Caramel Corn Miso Cupcakes

Last year I made some cupcakes with the Japanese snack cookie called  “Mushroom Mountain” (or “Kinoko No Yama”).  Today I present to you another cupcake design that pays homage to a favorite Japanese convenience store snack-aisle staple!

Tohato Caramel Corn is SO good.  It’s similar to Cracker Jacks and comes with peanuts, but has a better crunch that conventional caramel corn.  I bought it three times over the last month with the intention of making this recipe, and all three times I ended up eating the entire bag before I made it to cupcake production.  Pro tip: if you try this recipe, buy lots of back-up bags.

These caramel cupcakes are topped off with fluffy miso caramel buttercream frosting and a few crunchy pieces of the Tohato caramel corn mix.  Miso in a cupcake sounds weird, you say?  I promise, this ultra-umami masterpiece will have you salivating for more in no time.

I love to bring conventionally savory Japanese flavors into my pastry recipes.  Miso is perfect for amping up the nuance of an otherwise too-sweet dessert.  I also love to use sesame, kinako powder, sweet potato, and spicy yuzu kosho in my desserts.  Stay tuned for more umami action in the Hadley Go Lucky kitchen.

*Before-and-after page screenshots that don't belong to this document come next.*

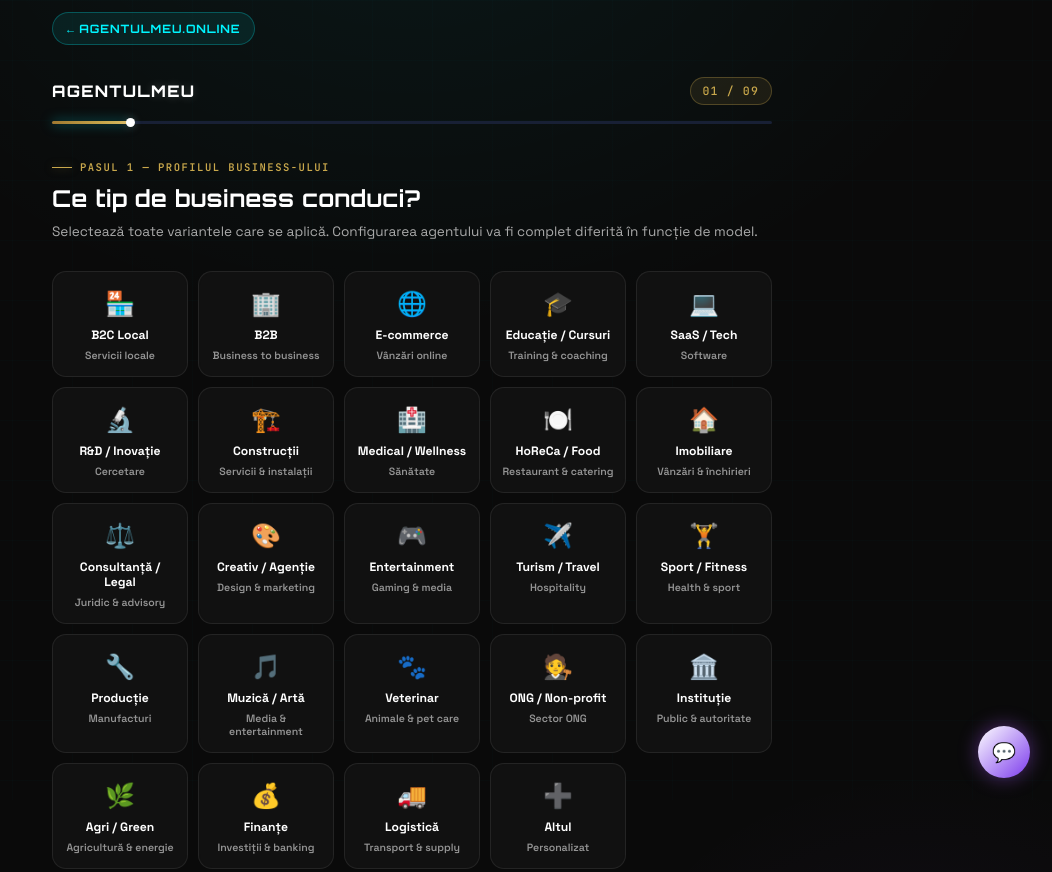
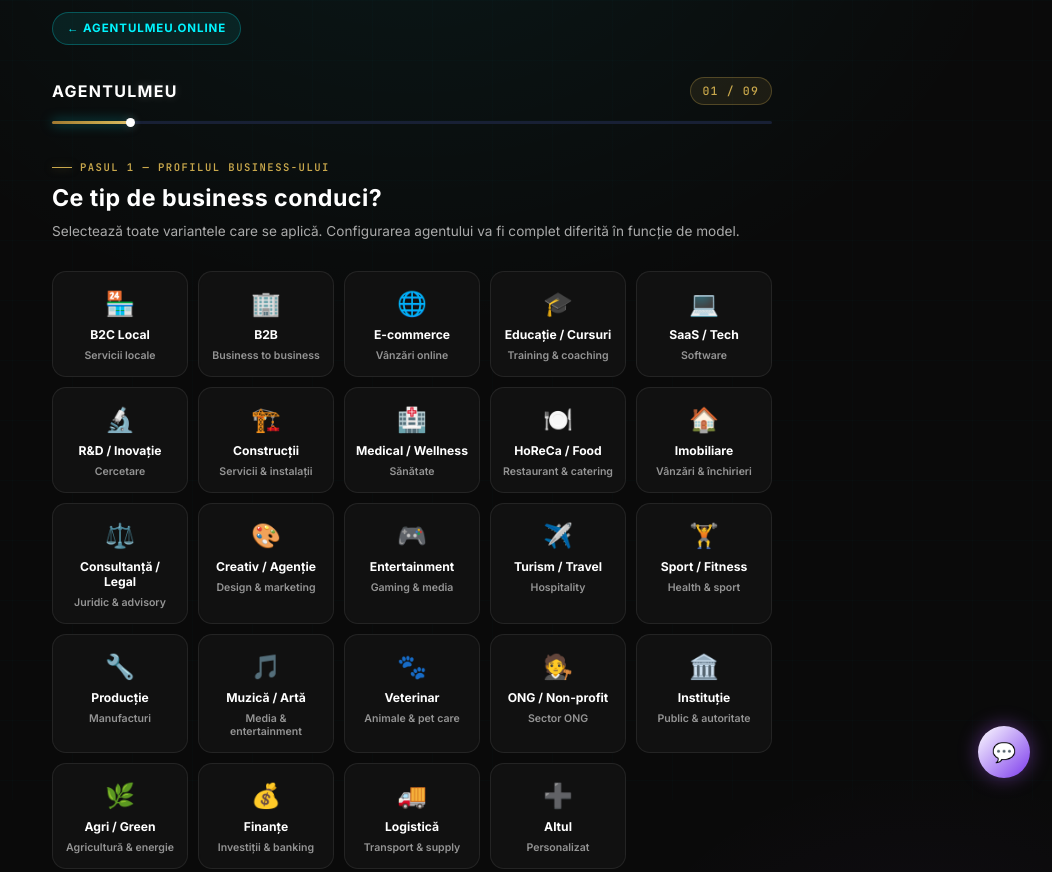
Before and after one commit to sergiumurgescu88-lgtm/sergiuclawbot, a website: page dist/public/wizard-form.html in a window 1280 px wide. Shown: the top 872 px of the page, without its empty margins (228-1280 px from the left). Drawn offline with nearby package versions, Linux system fonts and the light colour scheme; no server answers.

Commit message:
fix: elimina Orbitron/Space Grotesk din wizard dist, unificare Inter

```diff
--- a/dist/public/wizard-form.html
+++ b/dist/public/wizard-form.html
@@ -4,7 +4,7 @@
 <meta charset="UTF-8">
 <meta name="viewport" content="width=device-width, initial-scale=1.0">
 <title>Wizard — Configurare Agent AI | AgentulMeu</title>
-<link href="https://fonts.googleapis.com/css2?family=Space+Grotesk:wght@400;500;600;700&family=Orbitron:wght@500;600;700;800;900&family=JetBrains+Mono:wght@400;500;600&display=swap" rel="stylesheet">
+<link href="https://fonts.googleapis.com/css2?family=Inter:wght@400;500;600;700&family=JetBrains+Mono:wght@400;500;600&display=swap" rel="stylesheet">
 <script src="https://cdnjs.cloudflare.com/ajax/libs/jszip/3.10.1/jszip.min.js"></script>
 <style>
 /* ─── RESET ─────────────────────────────────────────────── */
@@ -40,8 +40,8 @@
   --text2:#aaaaaa;
   --text3:#666666;
   --radius:14px;--radius-sm:10px;--radius-pill:999px;
-  --font-display:'Orbitron',monospace;
-  --font-body:'Space Grotesk',sans-serif;
+  --font-display:'Inter',sans-serif;
+  --font-body:'Inter',system-ui,-apple-system,sans-serif;
   --font-mono:'JetBrains Mono',monospace;
 }
 
@@ -823,7 +823,7 @@ body::before{
 </head>
 <body>
 
-<div style="padding:12px 20px 0;max-width:760px;margin:0 auto;position:relative;z-index:1"><a href="https://agentulmeu.online" style="display:inline-flex;align-items:center;gap:7px;font-family:Orbitron,monospace;font-size:0.72rem;font-weight:700;color:#00f5ff;text-decoration:none;background:rgba(0,245,255,0.08);border:1px solid rgba(0,245,255,0.25);padding:7px 14px;border-radius:999px;letter-spacing:.08em;transition:all .2s" onmouseover="this.style.background='rgba(0,245,255,0.18)';this.style.boxShadow='0 0 14px rgba(0,245,255,0.35)'" onmouseout="this.style.background='rgba(0,245,255,0.08)';this.style.boxShadow='none'">← AGENTULMEU.ONLINE</a></div>
+<div style="padding:12px 20px 0;max-width:760px;margin:0 auto;position:relative;z-index:1"><a href="https://agentulmeu.online" style="display:inline-flex;align-items:center;gap:7px;font-family:Inter,sans-serif;font-size:0.72rem;font-weight:700;color:#00f5ff;text-decoration:none;background:rgba(0,245,255,0.08);border:1px solid rgba(0,245,255,0.25);padding:7px 14px;border-radius:999px;letter-spacing:.08em;transition:all .2s" onmouseover="this.style.background='rgba(0,245,255,0.18)';this.style.boxShadow='0 0 14px rgba(0,245,255,0.35)'" onmouseout="this.style.background='rgba(0,245,255,0.08)';this.style.boxShadow='none'">← AGENTULMEU.ONLINE</a></div>
 <div class="wz-wrap">
   <!-- HEADER -->
   <div class="wz-top">
```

Scroll down for the recipe!

For the Cupcakes


  • 1 and 1/2 cups all-purpose flour
  • 3/4 teaspoon baking powder
  • 1/2 teaspoon salt
  • 1 cup packed light brown sugar
  • 1/2 cup granulated sugar
  • 1/2 cup unsalted butter, softened to room temperature
  • 2 large eggs
  • 1/2 teaspoon vanilla extract
  • 1/2 cup buttermilk

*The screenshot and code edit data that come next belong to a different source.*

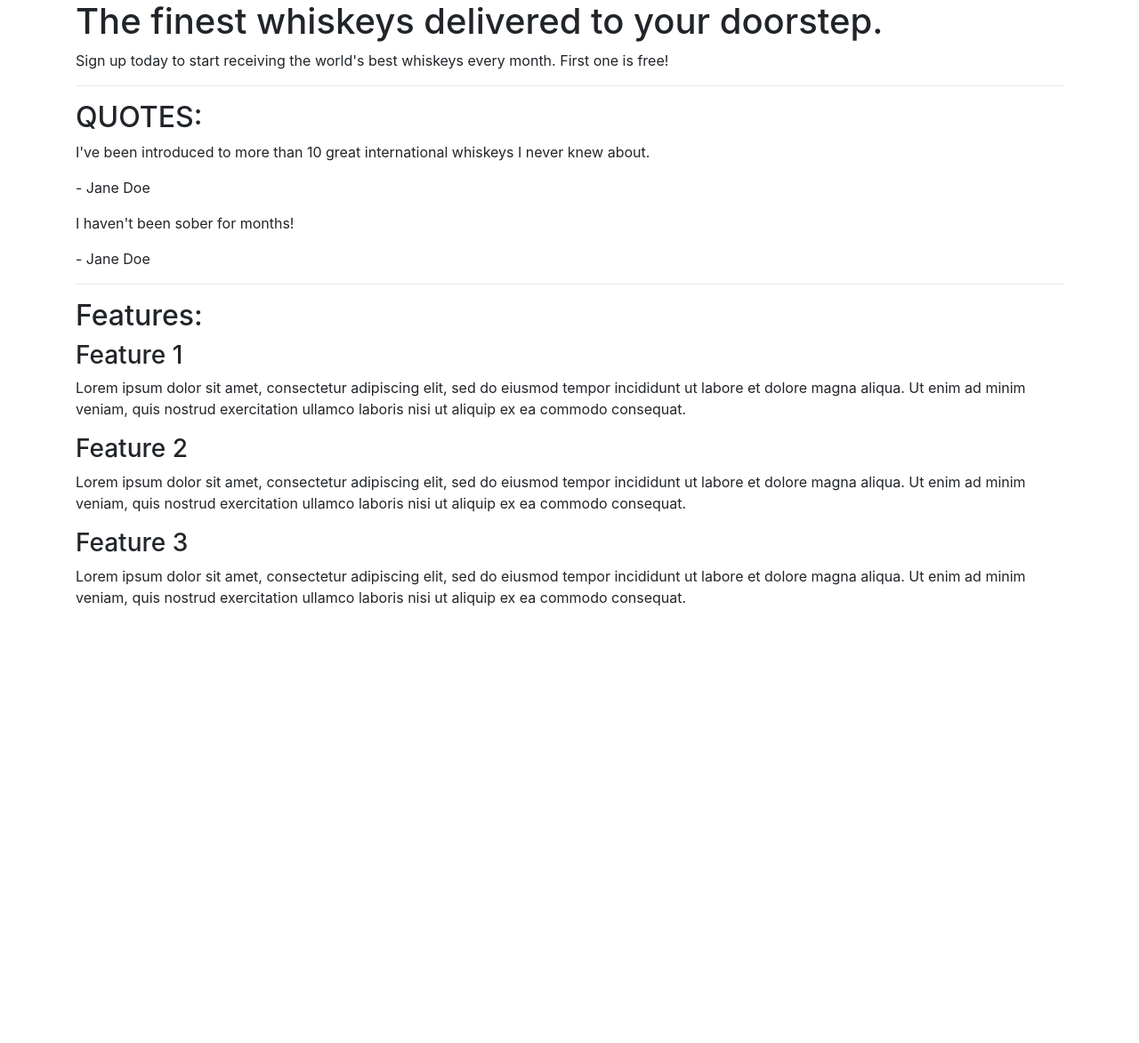
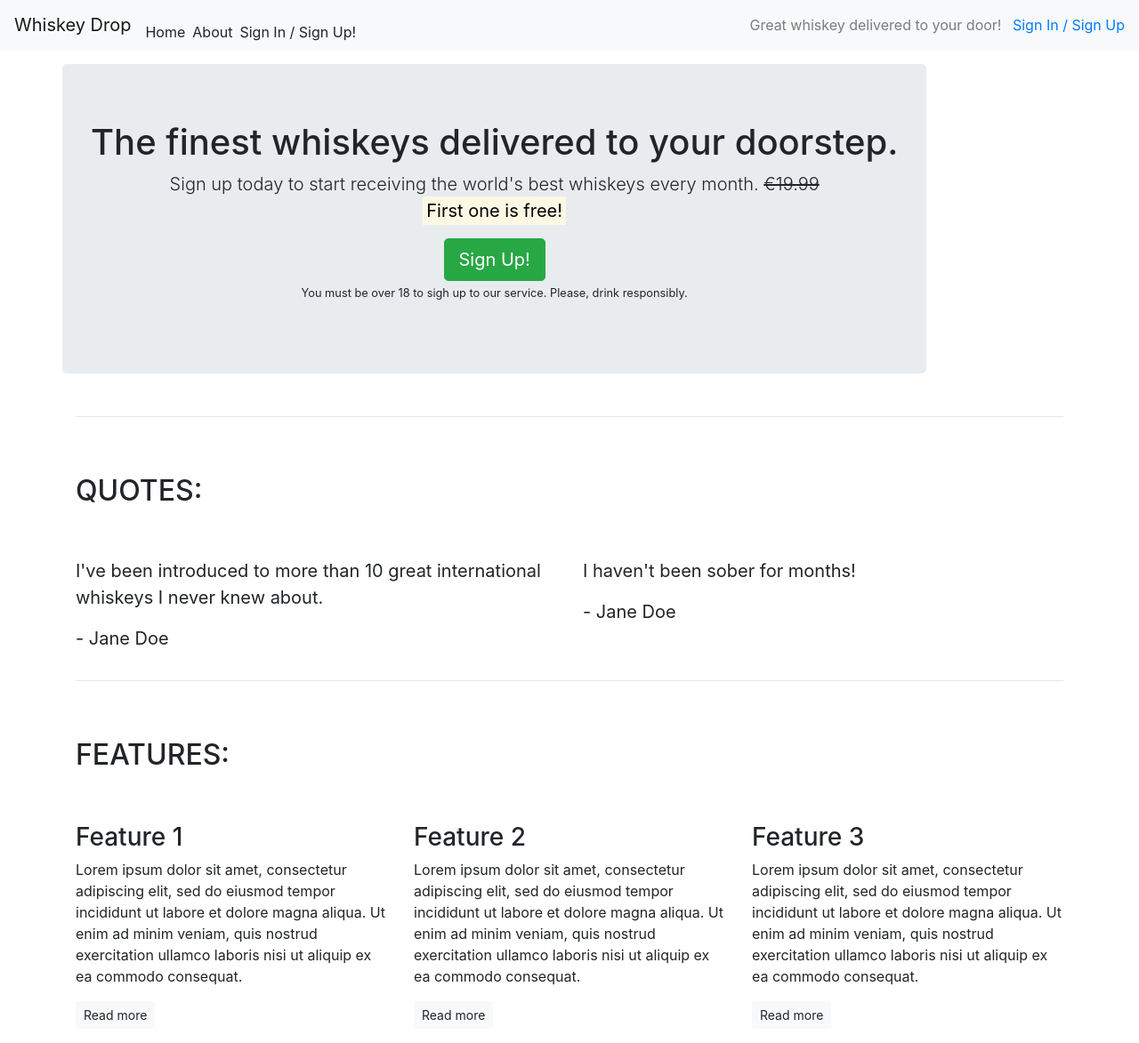
Before and after one commit to meltaylor78/myirst_bootstrap_project, a plain HTML site: page index.html in a window 1280 px wide. Shown: the whole page at 89% size. Before the commit the page ends 800 px from the top, so only its background shows below. Drawn offline with nearby package versions, Linux system fonts and the light colour scheme.

Commit message:
added bootstrap formatting to index.html

```diff
--- a/index.html
+++ b/index.html
@@ -4,47 +4,96 @@
     <meta charset="UTF-8">
     <meta name="viewport" content="width=device-width, initial-scale=1.0">
     <title>Whiskey Drop | aste a new whiskey every month.</title>
+    <meta name="viewport" content="width=device-width, initial-scale=1.0">
     <link rel="stylesheet" href="https://stackpath.bootstrapcdn.com/bootstrap/4.5.2/css/bootstrap.min.css" integrity="sha384-JcKb8q3iqJ61gNV9KGb8thSsNjpSL0n8PARn9HuZOnIxN0hoP+VmmDGMN5t9UJ0Z" crossorigin="anonymous">
     </head>
 <body>
-<article class="container">
+<nav class="navbar navbar-light bg-light navbar-expand-sm">
+<a href="/" class="navbar-brand">Whiskey Drop</a>
+<ul class="navbar-nav mr-auto">
+    <li class="active nav-item mr-2"><a class="nav-link" href="/"></a>Home</li>
+    <li class=" nav-item mr-2"><a class="nav-link" href="/about"></a>About</li>
+    <li class="nav-item mr-2"><a class="nav-link" href="/login"></a>Sign In / Sign Up!</li>
+</ul>
+    <div class="d-none d-md-block">
+        <p class="navbar-text my-auto mr-2">Great whiskey delivered to your door!</p>
+        <a href="/login">Sign In / Sign Up</a>
+    </div>
+</nav>
+<article class="container mt-3">
         <!-- Callout -->
-        <section class="callout">
-            <h1>The finest whiskeys delivered to your doorstep.</h1>
-            <p>Sign up today to start receiving the world's best whiskeys every month. First one is free!</p>
+        <div class="row">
+        <div class="col-12"></div>
+        <section class="callout, jumbotron text-center">
+        <h1>The finest whiskeys delivered to your doorstep.</h1>
+        <div class="div">
+        <p class="lead">Sign up today to start receiving the world's best whiskeys every month.
+        <s class="d-none d-sm-inline">€19.99</s>
+        <span class="d-inline d-smnone"><br></span>
+        <strong><mark> First one is free!</mark></strong></p>
+        <button class="btn btn-success btn-lg">Sign Up!</button>
+        <p class="muted"><small>You must be over 18 to sigh up to our service. Please, drink responsibly.</small></p>
+        </div>
+        </div>
         </section>
+
         <!-- /.callout -->
         <hr>
 
         <!-- Quotes -->
         <section class="quotes">
-            <h2 class="text-uppercase">Quotes:</h2>
-            <div class="quote">
+        <div class="row">
+        <div class="col-12 my-5">
+                <h2 class="text-uppercase">Quotes:</h2>
+            </div>
+            </div>
+            <div class="row">
+            <div class="col-12 col-md-6">
+            <blockquote class="blockquote">
                 <p>I've been introduced to more than 10 great international whiskeys I never knew about.</p>
                 <p>- Jane Doe</p>
+            </blockquote>
             </div>
-            <div class="quote">
+            <div class="col-12 col-md-6">
+            <blockquote class="blockquote">
                 <p>I haven't been sober for months!</p>
                 <p>- Jane Doe</p>
+            </blockquote>
             </div>
+        </div>
         </section>
-        <!-- /.quotes -->
+                <!-- /.quotes -->
         <hr>
 
         <!-- Features -->
         <section class="features">
-            <h2>Features:</h2>
-            <div class="feature">
+        <div class="row">
+        <div class="col-12 my-5">
+        <h2 class="text-uppercase">Features:</h2>
+        </div>
+        </div>
+            <div class="row">
+              <div class="col-12 col-md-6 col-lg-4">
+                <div class="feature">
                 <h3>Feature 1</h3>
                 <p>Lorem ipsum dolor sit amet, consectetur adipiscing elit, sed do eiusmod tempor incididunt ut labore et dolore magna aliqua. Ut enim ad minim veniam, quis nostrud exercitation ullamco laboris nisi ut aliquip ex ea commodo consequat.</p>
+                <p><button class="btn btn-sm btn-light">Read more</button></p>
             </div>
+            </div>
+            <div class="col-12 col-md-6 col-lg-4">
             <div class="feature">
                 <h3>Feature 2</h3>
                 <p>Lorem ipsum dolor sit amet, consectetur adipiscing elit, sed do eiusmod tempor incididunt ut labore et dolore magna aliqua. Ut enim ad minim veniam, quis nostrud exercitation ullamco laboris nisi ut aliquip ex ea commodo consequat.</p>
+                <p><button class="btn btn-sm btn-light">Read more</button></p>
             </div>
+            </div>
+            <div class="col-12 d-md-none d-lg-block col-lg-4">
             <div class="feature">
                 <h3>Feature 3</h3>
                 <p>Lorem ipsum dolor sit amet, consectetur adipiscing elit, sed do eiusmod tempor incididunt ut labore et dolore magna aliqua. Ut enim ad minim veniam, quis nostrud exercitation ullamco laboris nisi ut aliquip ex ea commodo consequat.</p>
+                <p><button class="btn btn-sm btn-light">Read more</button></p>
+                </div>
+                </div>
             </div>
         </section>
         <!-- /.features -->
```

  1. Preheat oven to 350 degrees. Line 12-cup cupcake pan with paper liners.
  2. In a large bowl, whisk together the flour, baking powder, and salt.
  3. In a stand mixer, beat the butter and sugars together at medium speed until light and fluffy. Add the eggs and vanilla. Mix until combined.
  4. Slowly mix in the dry ingredients, alternating with the buttermilk. Do not overmix the batter.
  5. Fill each cupcake liner 3/4 full with batter. Bake cupcakes for 25 minutes, or until a toothpick inserted in the center of the cupcake comes out clean.
  6. Let the cupcakes cool before frosting.  Don’t melt the frosting with a warm cupcake!

For the Miso Caramel Sauce

(Makes 1 pint; you’ll have some left over for decorating.  From Food52.)


  • 3/4 cup granulated sugar
  • 1/4 cup water
  • 1/2 cup heavy cream
  • tablespoons white miso


  1. In a heavy saucepan set over medium-high heat, stir together sugar and water. Without additional stirring, bring mixture to a boil.
  2. When sugar becomes a deep golden brown and wisps of smoke just start to form, remove pan from heat.
  3. Once off the heat, carefully pour in the cream, which will cause the caramel to bubble. Stir to combine.
  4. If the caramel seizes up and hardens with the addition of the cold cream, then put the pan back over low heat and stir until the caramel is liquid again. Whisk in the miso. Allow to cool before using as ingredient in the Caramel Miso Buttercream frosting.

For the Buttercream


  • 1 cup unsalted butter, softened
  • 3 and 1/2 cups powdered sugar
  • 1/4 cup miso caramel sauce


  1. Whip butter in a stand mixer until lightly fluffy.
  2. Gradually incorporate all of the powdered sugar.
  3. Add the miso caramel sauce.  Mix until combined.


Evil Queen’s Caramel Apples

As soon as October hits, I start hankering for a hypercrisp caramel apple. While sometimes the store-bought variety is enough to satiate the need for that first crisp bite (can you already taste the tanginess in your mouth just thinking about it?), I wanted to craft some this year that make the Affy Tapple brand look sterile and stale by comparison.

The secret to the perfect caramel apple is a just-right amount of tartness.  For this shoot, I paired Granny Smith apples with micro-sized mini chocolate chips and covered Gala apples with a mix of moody black walnut pieces in addition to some brighter-tasting California walnuts. Black walnut is not a lighthearted nut… it has a dark, wine-y flavor in comparison to the normal variety.  You should experiment with both to taste the difference.

These caramel apples are wild and unruly in both looks and flavor profile.  I think that even the evil queen in Snow White would approve.  Though I don’t intend to cast a spell of eternal sleep with these, they give an ominous, halloween-y vibe with their scraggly too-long apple branches.

If you’re making your own caramel apples this year, it helps to chill the apples before dipping them in the hot caramel.  It’s also the tendency for the toppings to slide down the apples as they’re drying, so use smaller pieces so that gravity doesn’t speed the process.  Then again, you’ll probably want to be eating them while the caramel’s still hot!